A Montessori environment provides:
• a safe, encouraging and nurturing environment
• opportunities for independence that lead to confidence in a child’s abilities
• opportunities for uninterrupted self-correcting and hands-on learning
• guidance to learn self-regulation and self-calming
• close observation, guidance to challenging and meaningful work, and experiences that will promote a life-long love of learning and self-confidence
In a toddler environment, as children move from the circle of their own family to the school family and to their community and the world, it is our responsibility to guide them through the sensitive periods that are naturally developing.
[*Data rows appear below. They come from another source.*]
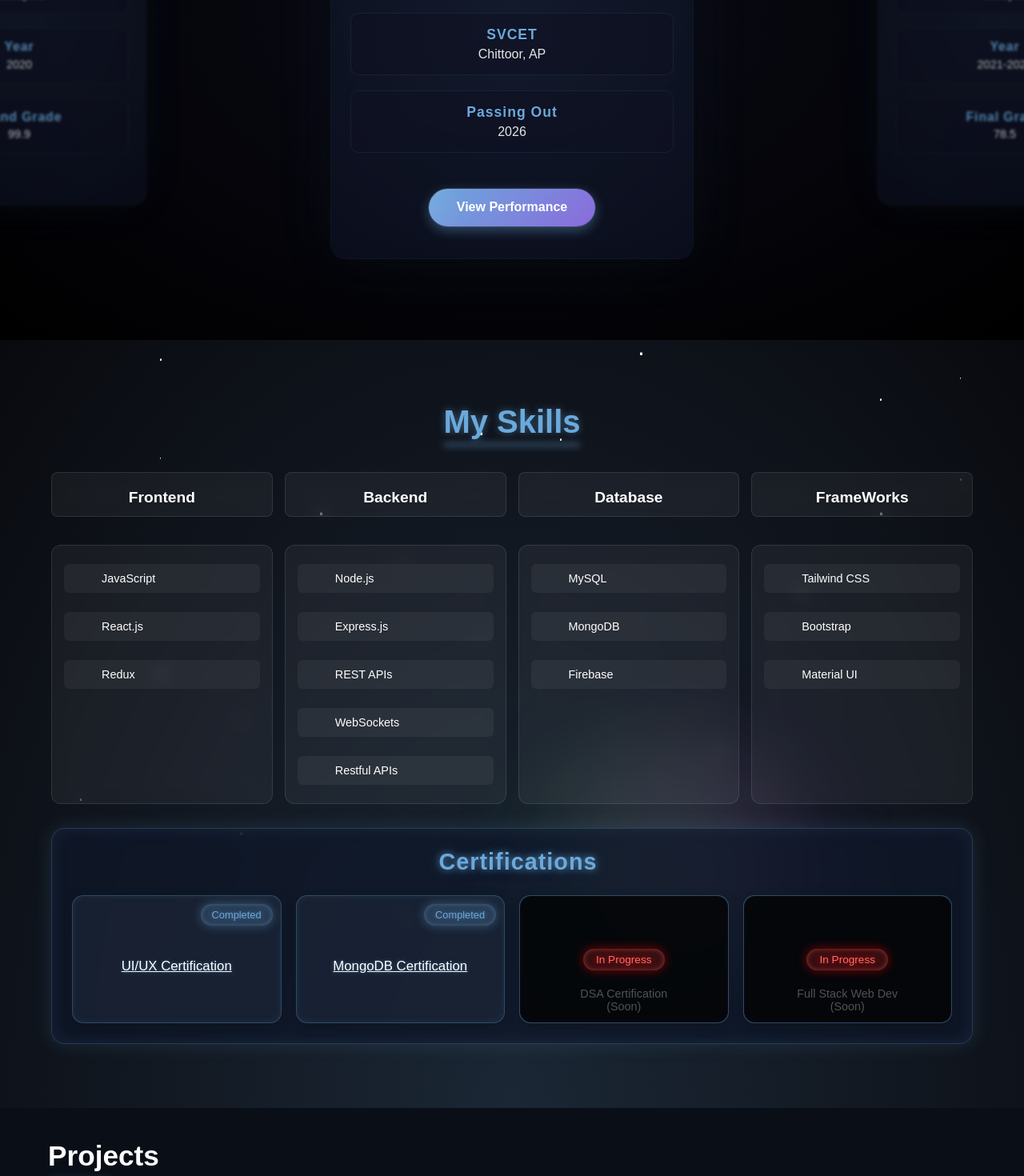
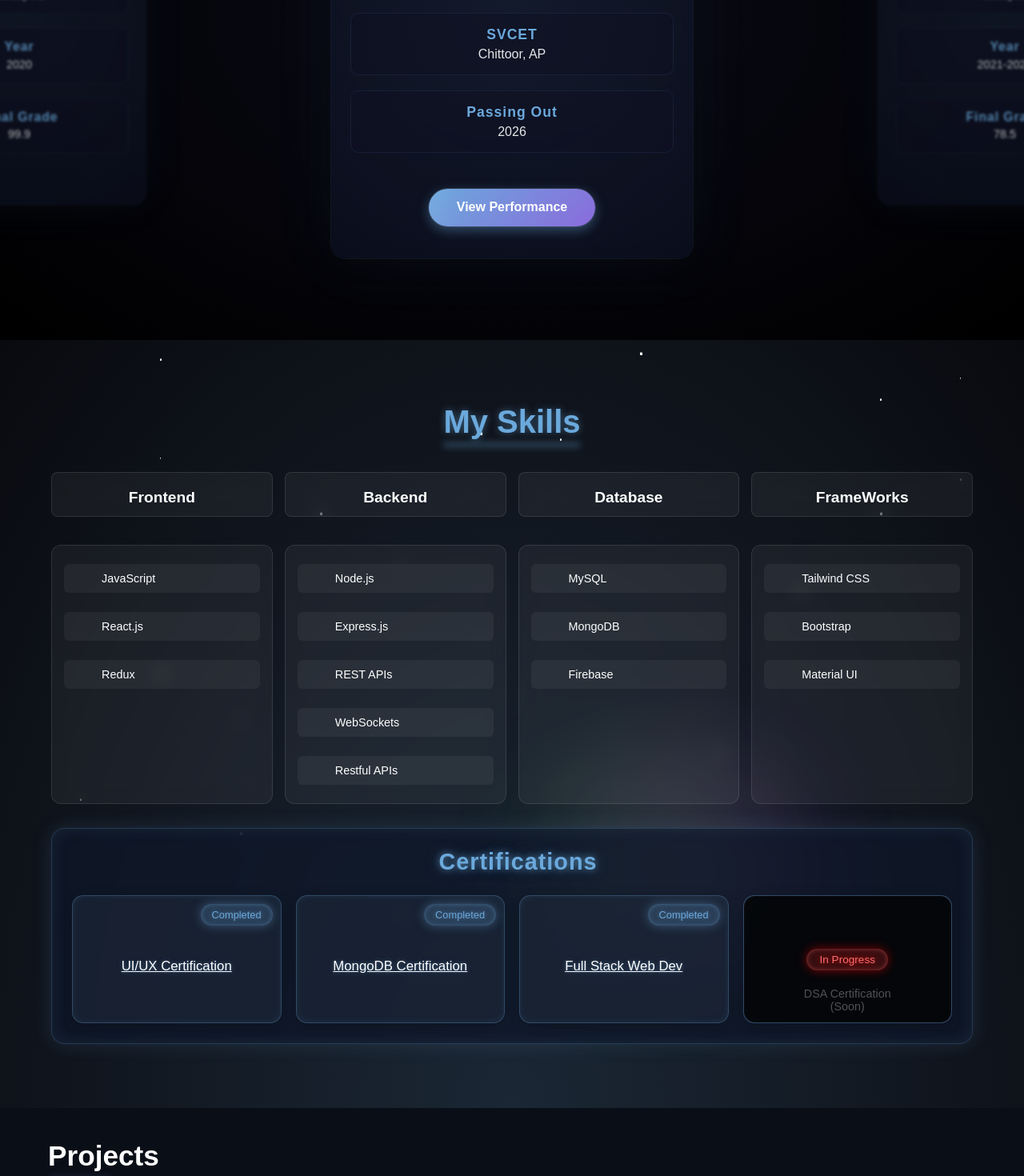
Before and after one commit to Raj72620/My-Portfolio, a React (Vite) app in the folder frontend/: page /home#home in a window 1280 px wide. Shown: the part 1300-2770 px from the top of the page at 80% size. Built offline with nearby package versions, Linux system fonts and the light colour scheme; a web font is replaced by a local one.

Commit message:
addede certificate

```diff
--- a/frontend/src/components/About.tsx
+++ b/frontend/src/components/About.tsx
@@ -1,7 +1,6 @@
 import { FC, useRef, useEffect, useState } from 'react';
 import styles from '../styles/About.module.css';
 import svcetLogo from '../assets/svcet.jpg';
-import booksImage from '../assets/books.jpg';
 import PerformanceModal from './PerformanceModal';
 
 const About: FC = () => {
@@ -103,7 +102,7 @@ const About: FC = () => {
             </div>
 
             <div className={styles.infoItem}>
-              <h3>Grand Grade</h3>
+              <h3>Final Grade</h3>
               <p>99.9</p>
             </div>
           </div>
--- a/frontend/src/components/Skills.tsx
+++ b/frontend/src/components/Skills.tsx
@@ -89,14 +89,14 @@ const Skills: FC = () => {
       id: 'mongodb-certificate',
       available: true
     },
+      {
+      title: 'Full Stack Web Dev',
+      id: 'fullstack-certificate',
+      available: true
+    },
     {
       title: 'DSA Certification',
       id: 'dsa-certificate',
-      available: false
-    },
-    {
-      title: 'Full Stack Web Dev',
-      id: 'fullstack-certificate',
       available: false
     }
   ];
```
These sensitive periods occur from birth to three years of age.
The sensitive periods are as follows:
• refinement of the senses
• emotional development
• grace and courtesy
In our toddler Montessori community, we focus on the last two sensitive periods especially during a child’s time with us through:
• teaching conflict resolution
• how to practice empathy
• modeling patience and kindness
• guidance in self-regulation and self-calming
• modeling grace and courtesy toward each other and those that we encounter in our community everyday
To learn more about how the classroom is prepared to aid in the children’s development and to see some examples of the work that is used, please check out Our Montessori Classroom.
To learn more about Montessori philosophy, please check out the resources provided on our Links page.